Elizabeth Lindsey is a fellow of the National Geographic Society. Her mission: to keep ancestral voices alive by recording indigenous wisdom and traditions.

Why you should listen to her:

Elizabeth Kapu’uwailani Lindsey wants the world to remember the people who came before us. The actor-turned-anthropologist has made it her mission to find, preserve and share the knowledge and traditions of indigenous populations before they disappear. She’s working with Google to create a geospatial Map of the Human Story, using the indigenous science of wayfinding to chart tales at risk of being lost.

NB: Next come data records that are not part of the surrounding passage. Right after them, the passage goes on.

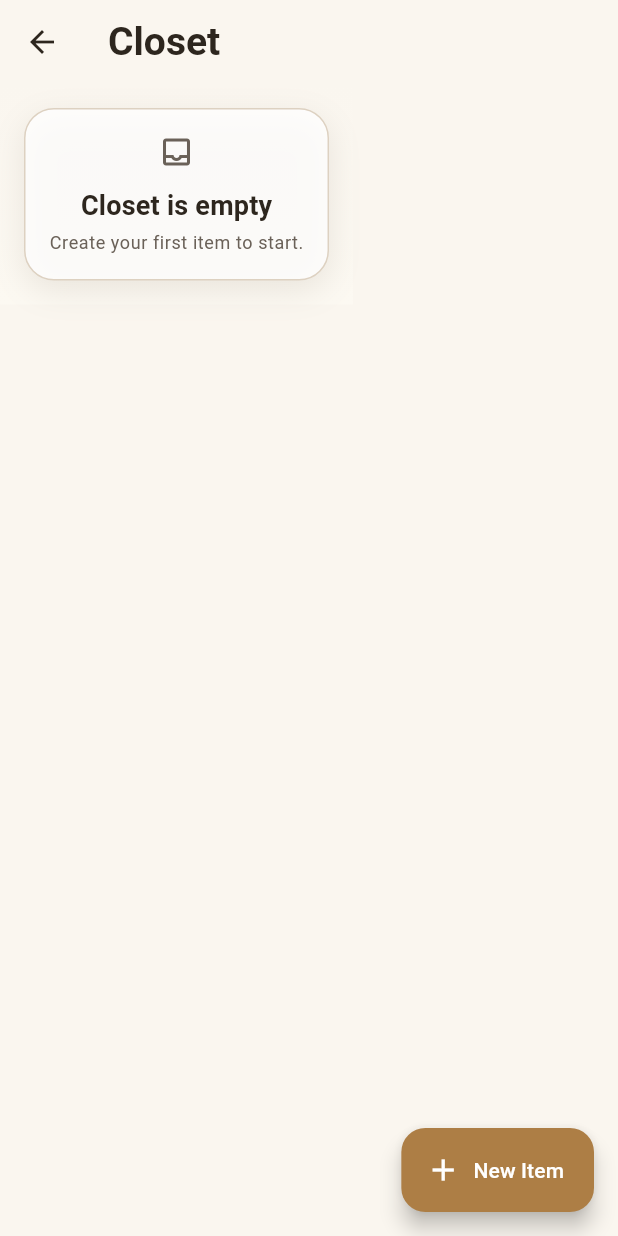
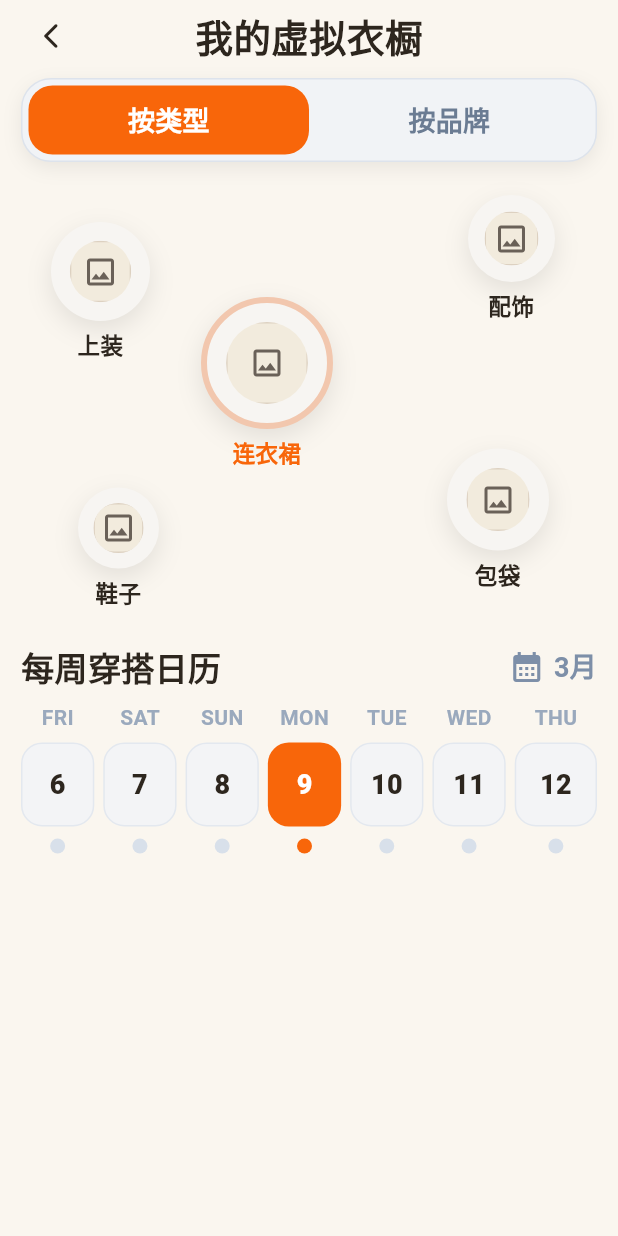
Before and after one commit to switch996/personalwardrobe, a Flutter app: the screen it shows after launch, after a tap on "进入虚拟衣橱", on a phone screen of 412 x 824 dp. Run offline on Flutter 3.47's test engine with Material 3 defaults, Android fonts, the phone set to English and light mode, and no system bars; statements that could not run were skipped.

Commit message:
新增我的虚拟衣橱

```diff
--- a/lib/pages/today_page.dart
+++ b/lib/pages/today_page.dart
@@ -2,8 +2,8 @@ import 'package:flutter/material.dart';
 
 import '../design/ds.dart';
 import '../design/widgets.dart';
-import '../pages/closet_page.dart';
 import '../pages/outfit_detail_page.dart';
+import '../pages/virtual_closet_page.dart';
 import '../sheets/outfit_editor_sheet.dart';
 import '../store/local_store.dart';
 
@@ -57,7 +57,7 @@ class TodayPage extends StatelessWidget {
                   onTap: () async {
                     await Navigator.of(context).push(
                       MaterialPageRoute(
-                        builder: (_) => ClosetPage(
+                        builder: (_) => VirtualClosetPage(
                           store: store,
                           refresh: refresh,
                           onRefresh: onRefresh,
--- /dev/null
+++ b/lib/pages/virtual_closet_page.dart
@@ -0,0 +1,412 @@
+import 'package:flutter/material.dart';
+
+import '../design/ds.dart';
+import '../design/widgets.dart';
+import '../models/closet_item.dart';
+import '../store/local_store.dart';
+
+class VirtualClosetPage extends StatefulWidget {
+  const VirtualClosetPage({
+    super.key,
+    required this.store,
+    required this.refresh,
+    required this.onRefresh,
+  });
+
+  final LocalStore store;
+  final ValueNotifier<int> refresh;
+  final VoidCallback onRefresh;
+
+  @override
+  State<VirtualClosetPage> createState() => _VirtualClosetPageState();
+}
+
+class _VirtualClosetPageState extends State<VirtualClosetPage> {
+  bool _byType = true;
+
+  @override
+  Widget build(BuildContext context) {
+    return ValueListenableBuilder<int>(
+      valueListenable: widget.refresh,
+      builder: (context, value, child) {
+        final now = DateTime.now();
+        final topItem = _firstByCategory('top');
+        final accessoryItem = _firstByCategory('accessory');
+        final dressItem = _firstByCategory('dress');
+        final shoesItem = _firstByCategory('shoes');
+        final bagItem = _firstByCategory('bag');
+
+        return Scaffold(
+          backgroundColor: DsColors.paper,
+          body: SafeArea(
+            child: ListView(
+              padding: const EdgeInsets.fromLTRB(14, 4, 14, 20),
+              children: [
+                _TopBar(onBack: () => Navigator.of(context).pop()),
+                const SizedBox(height: 8),
+                _FilterSwitch(
+                  byType: _byType,
+                  onChange: (byType) {
+                    setState(() {
+                      _byType = byType;
+                    });
+                  },
+                ),
+                const SizedBox(height: 14),
+                SizedBox(
+                  height: 300,
+                  child: Stack(
+                    clipBehavior: Clip.none,
+                    children: [
+                      Positioned(
+                        left: 10,
+                        top: 26,
+                        child: _FloatIcon(
+                          label: _labelFor(topItem, '上装'),
+                          imagePath: topItem?.imagePath ?? '',
+                          iconSize: 66,
+                        ),
+                      ),
+                      Positioned(
+                        right: 18,
+                        top: 8,
+                        child: _FloatIcon(
+                          label: _labelFor(accessoryItem, '配饰'),
+                          imagePath: accessoryItem?.imagePath ?? '',
+                          iconSize: 58,
+                        ),
+                      ),
+                      Positioned(
+                        left: 110,
+                        top: 76,
+                        child: _FloatIcon(
+                          label: _labelFor(dressItem, '连衣裙'),
+                          imagePath: dressItem?.imagePath ?? '',
+                          iconSize: 88,
+                          highlighted: true,
+                        ),
+                      ),
+                      Positioned(
+                        left: 28,
+                        bottom: 18,
+                        child: _FloatIcon(
+                          label: _labelFor(shoesItem, '鞋子'),
+                          imagePath: shoesItem?.imagePath ?? '',
+                          iconSize: 54,
+                        ),
+                      ),
+                      Positioned(
+                        right: 22,
+                        bottom: 30,
+                        child: _FloatIcon(
+                          label: _labelFor(bagItem, '包袋'),
+                          imagePath: bagItem?.imagePath ?? '',
+                          iconSize: 68,
+                        ),
+                      ),
+                    ],
+                  ),
+                ),
+                const SizedBox(height: 8),
+                _WeekCalendar(now: now),
+              ],
+            ),
+          ),
+        );
+      },
+    );
+  }
+
+  ClosetItem? _firstByCategory(String category) {
+    for (final item in widget.store.closet) {
+      if (item.category == category) return item;
+    }
+    return null;
+  }
+
+  String _labelFor(ClosetItem? item, String typeLabel) {
+    if (_byType) return typeLabel;
+    final brand = item?.brand.trim() ?? '';
+    return brand.isEmpty ? '未设置品牌' : brand;
+  }
+}
+
+class _TopBar extends StatelessWidget {
+  const _TopBar({required this.onBack});
+
+  final VoidCallback onBack;
+
+  @override
+  Widget build(BuildContext context) {
+    return SizedBox(
+      height: 40,
+      child: Row(
+        children: [
+          SizedBox(
+            width: 40,
+            height: 40,
+            child: IconButton(
+              padding: EdgeInsets.zero,
+              onPressed: onBack,
+              icon: const Icon(Icons.arrow_back_ios_new_rounded, size: 20),
+            ),
+          ),
+          const Expanded(
+            child: Center(
+              child: Text(
+                '我的虚拟衣橱',
+                style: TextStyle(
+                  color: DsColors.ink,
+                  fontSize: 25,
+                  fontWeight: FontWeight.w800,
+                ),
+              ),
+            ),
+          ),
+          const SizedBox(width: 40),
+        ],
+      ),
+    );
+  }
+}
+
+class _FilterSwitch extends StatelessWidget {
+  const _FilterSwitch({
+    required this.byType,
+    required this.onChange,
+  });
+
+  final bool byType;
+  final ValueChanged<bool> onChange;
+
+  @override
+  Widget build(BuildContext context) {
+    return Container(
+      height: 56,
+      padding: const EdgeInsets.all(4),
+      decoration: BoxDecoration(
+        color: const Color(0xFFF1F3F6),
+        borderRadius: BorderRadius.circular(20),
+        border: Border.all(color: const Color(0xFFDDE3EC)),
+        boxShadow: const [
+          BoxShadow(color: Color(0x12000000), blurRadius: 10, offset: Offset(0, 4)),
+        ],
+      ),
+      child: Row(
+        children: [
+          _SwitchCell(
+            selected: byType,
+            text: '按类型',
+            onTap: () => onChange(true),
+          ),
+          _SwitchCell(
+            selected: !byType,
+            text: '按品牌',
+            onTap: () => onChange(false),
+          ),
+        ],
+      ),
+    );
+  }
+}
+
+class _SwitchCell extends StatelessWidget {
+  const _SwitchCell({
+    required this.selected,
+    required this.text,
+    required this.onTap,
+  });
+
+  final bool selected;
+  final String text;
+  final VoidCallback onTap;
+
+  @override
+  Widget build(BuildContext context) {
+    return Expanded(
+      child: InkWell(
+        onTap: onTap,
+        borderRadius: BorderRadius.circular(16),
+        child: AnimatedContainer(
+          duration: const Duration(milliseconds: 180),
+          alignment: Alignment.center,
+          decoration: BoxDecoration(
+            color: selected ? const Color(0xFFF8660A) : Colors.transparent,
+            borderRadius: BorderRadius.circular(16),
+          ),
+          child: Text(
+            text,
+            style: TextStyle(
+              color: selected ? Colors.white : const Color(0xFF6B7C93),
+              fontSize: 18,
+              fontWeight: FontWeight.w700,
+            ),
+          ),
+        ),
+      ),
+    );
+  }
+}
+
+class _FloatIcon extends StatelessWidget {
+  const _FloatIcon({
+    required this.label,
+    required this.imagePath,
+    required this.iconSize,
+    this.highlighted = false,
+  });
+
+  final String label;
+  final String imagePath;
+  final double iconSize;
+  final bool highlighted;
+
+  @override
+  Widget build(BuildContext context) {
+    return SizedBox(
+      width: iconSize + 20,
+      child: Column(
+        mainAxisSize: MainAxisSize.min,
+        children: [
+          Container(
+            width: iconSize,
+            height: iconSize,
+            decoration: BoxDecoration(
+              shape: BoxShape.circle,
+              color: const Color(0xFFF7F5F2),
+              border: highlighted ? Border.all(color: const Color(0xFFF2C7AE), width: 4) : null,
+              boxShadow: const [
+                BoxShadow(color: Color(0x18000000), blurRadius: 14, offset: Offset(0, 6)),
+              ],
+            ),
+            child: Center(
+              child: ClipOval(
+                child: AppImage(
+                  path: imagePath,
+                  width: iconSize * 0.62,
+                  height: iconSize * 0.62,
+                ),
+              ),
+            ),
+          ),
+          const SizedBox(height: 6),
+          Text(
+            label,
+            maxLines: 1,
+            overflow: TextOverflow.ellipsis,
+            textAlign: TextAlign.center,
+            style: TextStyle(
+              color: highlighted ? const Color(0xFFF8660A) : DsColors.ink,
+              fontSize: 15,
+              fontWeight: FontWeight.w700,
+            ),
+          ),
+        ],
+      ),
+    );
+  }
+}
+
+class _WeekCalendar extends StatelessWidget {
+  const _WeekCalendar({required this.now});
+
+  final DateTime now;
+
+  @override
+  Widget build(BuildContext context) {
+    final start = DateTime(now.year, now.month, now.day - 3);
+    final days = List<DateTime>.generate(
+      7,
+      (index) => DateTime(start.year, start.month, start.day + index),
+    );
+
+    return Column(
+      children: [
+        Row(
+          children: [
+            const Expanded(
+              child: Text(
+                '每周穿搭日历',
+                style: TextStyle(
+                  color: DsColors.ink,
+                  fontSize: 22,
+                  fontWeight: FontWeight.w800,
+                ),
+              ),
+            ),
+            const Icon(Icons.calendar_month, color: Color(0xFF7D8FA8)),
+            const SizedBox(width: 6),
+            Text(
+              '${now.month}月',
+              style: const TextStyle(
+                color: Color(0xFF7D8FA8),
+                fontSize: 18,
+                fontWeight: FontWeight.w700,
+              ),
+            ),
+          ],
+        ),
+        const SizedBox(height: 10),
+        Row(
+          children: List<Widget>.generate(days.length, (index) {
+            final day = days[index];
+            final isToday = _isSameDay(day, now);
+            return Expanded(
+              child: Padding(
+                padding: EdgeInsets.only(right: index == days.length - 1 ? 0 : 6),
+                child: Column(
+                  children: [
+                    Text(
+                      _weekdayLabel(day.weekday),
+                      style: const TextStyle(
+                        color: Color(0xFF9AA9BD),
+                        fontSize: 14,
+                        fontWeight: FontWeight.w600,
+                      ),
+                    ),
+                    const SizedBox(height: 8),
+                    Container(
+                      height: 56,
+                      decoration: BoxDecoration(
+                        color: isToday ? const Color(0xFFF8660A) : const Color(0xFFF3F4F6),
+                        borderRadius: BorderRadius.circular(14),
+                        border: isToday ? null : Border.all(color: const Color(0xFFE3E8EF)),
+                      ),
+                      alignment: Alignment.center,
+                      child: Text(
+                        '${day.day}',
+                        style: TextStyle(
+                          color: isToday ? Colors.white : DsColors.ink,
+                          fontSize: 18,
+                          fontWeight: FontWeight.w800,
+                        ),
+                      ),
+                    ),
+                    const SizedBox(height: 8),
+                    Container(
+                      width: 10,
+                      height: 10,
+                      decoration: BoxDecoration(
+                        shape: BoxShape.circle,
+                        color: isToday ? const Color(0xFFF8660A) : const Color(0xFFD8E0EA),
+                      ),
+                    ),
+                  ],
+                ),
+              ),
+            );
+          }),
+        ),
+      ],
+    );
+  }
+}
+
+String _weekdayLabel(int weekday) {
+  const labels = <String>['MON', 'TUE', 'WED', 'THU', 'FRI', 'SAT', 'SUN'];
+  return labels[weekday - 1];
+}
+
+bool _isSameDay(DateTime a, DateTime b) {
+  return a.year == b.year && a.month == b.month && a.day == b.day;
+}
```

In 2011, Lindsey, who’s the first female fellow and first Polynesian explorer at the National Geographic Society, will set out on a 186-day global expedition to document what she calls “teachings critical to navigating the complexity of our times.” Lindsey’s 1996 documentary Then There Were None, which chronicled the near-extinction of native Hawaiians, has become a must-see in many history classrooms. She was named Hawaii’s Woman of the Year in 2004.

“To have a Native person research indigenous knowledge and practices marks a new era for National Geographic. The society is trying to get away from the image of the white explorer ‘sticking a flag on something.’”  current.org